Start: 1:00 pm
On his 40th birthday, Joe Cross looked in the mirror and didn’t like what he saw. Over-weight and suffering from a debilitating auto-immune disorder that required daily doses of powerful medication, he decided to stop outsourcing his health and instead harness the power of fruits and vegetable by consuming nothing but fresh fruit and vegetable juice for 60-days. Joe lost 89lbs, and remains medication free 5 years later.
Since his documentary, Fat, Sick & Nearly Dead, was released in 2010 and became a worldwide sensation, Joe Cross has become a tireless advocate for the power of juicing.
Start: 4:00 pm
Depression, fatigue, chronic pain, sexual dysfunction, anger, and irritability: these are just some of the toxic effects of stress. Stress Relief for Men: How to Use the Revolutionary Tools of Energy Healing to Live Well ($19.95) introduces energy healing techniques based on ancient wisdom and cutting-edge science that are designed to neutralize stress so that you can regain inner strength and power in your life-without talk therapy or drugs. According to preeminent heart surgeon and author Mehmet Oz, MD, "The next big frontier in medicine is energy medicine." This essential resource provides the most scientifically sound tools from this emerging new field applied to the most pressing problems facing men today.
The ultimate goal of these practices is health, vitality, and empowerment-so that you can successfully navigate relationships, skillfully face life's challenges, and enjoy your life!
A licensed psychotherapist for over forty years and the author of ten books including the international best-seller Male Menopause, Jed Diamond, PhD, is the founder and director of MenAlive, a health program that helps men and the women who love them to live well throughout their lives. A speaker at major health conferences worldwide, his work has been featured in newspapers including the New York Times, Boston Globe, Wall Street Journal, Los AngelesTimes, and USA Today, and on more than 1,000 radio and television shows including The View with Barbara Walters, Good Morning America,Today Show, CNN-360 with Anderson Cooper, CNN with Glenn Beck, CBS, NBC, and Fox News.

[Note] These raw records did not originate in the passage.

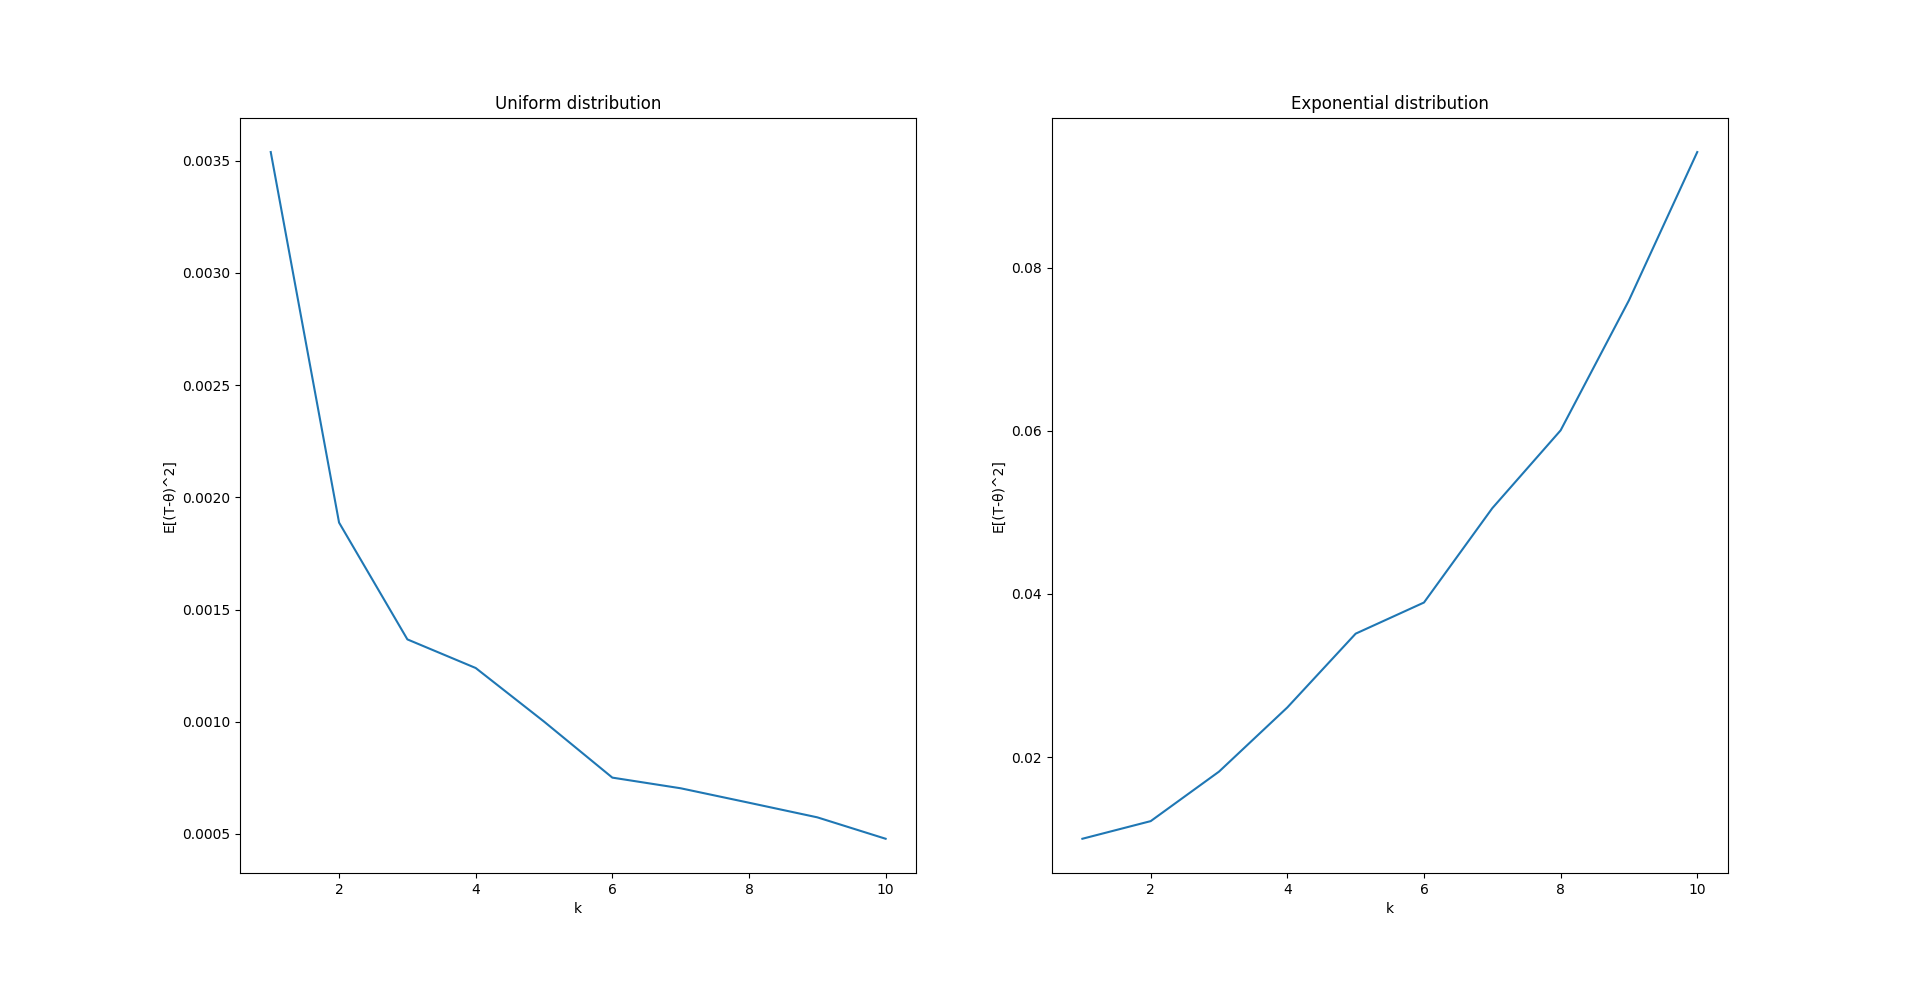
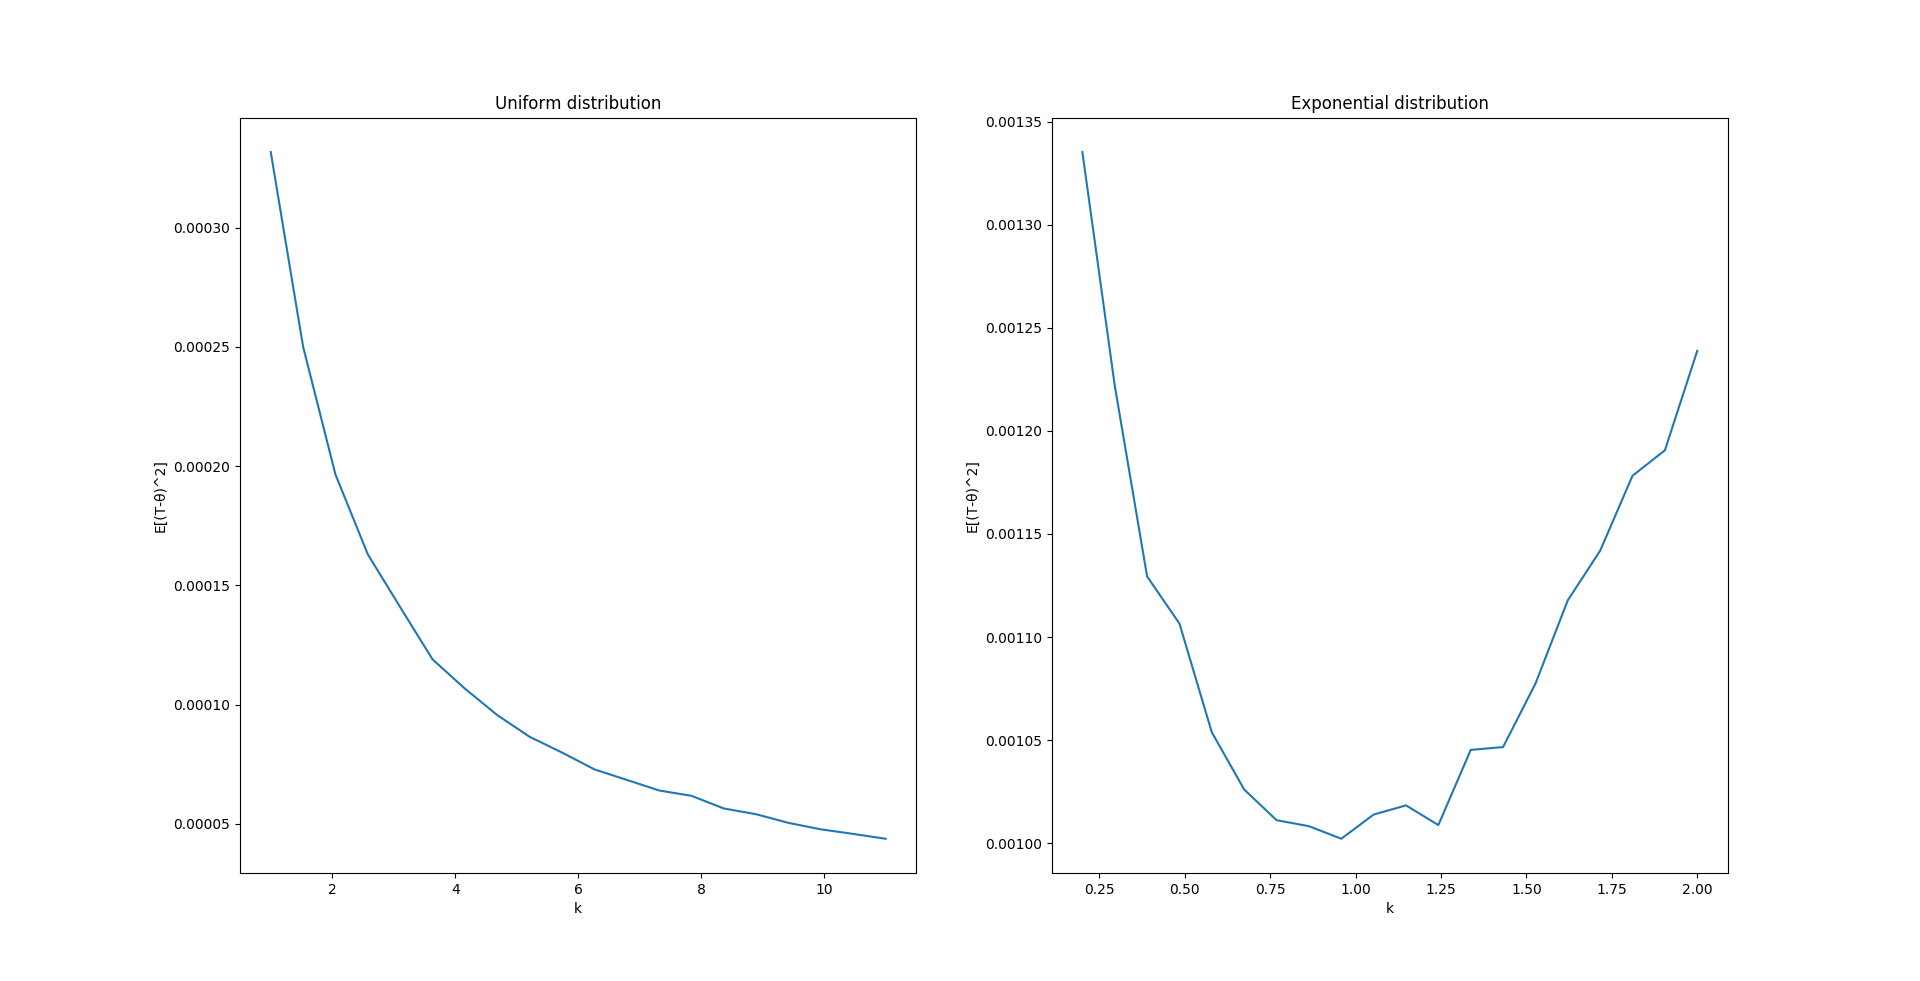
updated first hw

diff --git a/1.py b/1.py
@@ -4,8 +4,8 @@ import matplotlib.pyplot as plt
 import math
 
 
-SAMPLE_SIZE = 100
-N = 1000
+SAMPLE_SIZE = 1000
+N = 10000
 
 def moments_estimate_uniform(sample, k):
     return (sum(map(lambda x: x**k, sample)) * (k + 1) / len(sample))**(1. / k)
@@ -15,8 +15,7 @@ def moments_estimate_exponential(sample, k):
     return (sum(map(lambda x: x**k, sample)) / (len(sample) * math.gamma(k + 1)))**(1. / k)
     
 
-def plot_estimate_variance(distribution, estimator):
-    ks = range(1, 11);
+def plot_estimate_variance(distribution, estimator, ks):
     es = [np.mean([(estimator(distribution(size=SAMPLE_SIZE), k) - 1)**2 for _ in range(N)]) for k in ks]
     plt.plot(ks, es)
     plt.xlabel('k')
@@ -28,13 +27,13 @@ if __name__ == '__main__':
     plt.subplot(121)
 
     # uniform distribution
-    plot_estimate_variance(np.random.uniform, moments_estimate_uniform)
+    plot_estimate_variance(np.random.uniform, moments_estimate_uniform, np.linspace(1, 11, 20))
     plt.title('Uniform distribution')
 
     plt.subplot(122)
 
     # exponential distribution
-    plot_estimate_variance(np.random.exponential, moments_estimate_exponential)
+    plot_estimate_variance(np.random.exponential, moments_estimate_exponential, np.linspace(0.2, 2.0, 20))
     plt.title('Exponential distribution')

Start: 7:00 pm
In the 1960s, a girl from rural Nebraska arrives at a Midwestern college. Lonely at first among her more sophisticated classmates, everything changes when she befriends a group of international students and begins to date their self-confident leader. When his calculated seduction becomes date rape, she tells no one, living with fear and shame. For decades after college she carries the secret, always looking for a way to drive the trauma out of her life.
William Goodson has dedicated his career to treating women with breast cancer. A graduate of Harvard Medical School, he has been professor of surgery and chairman of the medical school curriculum committee at University of California San Francisco, as well as recipient of the Compassionate Caring Award from the Institute for Health and Healing in San Francisco. In addition to his practice, he does research on the role of environmental chemicals as a cause of cancer. This is his first novel.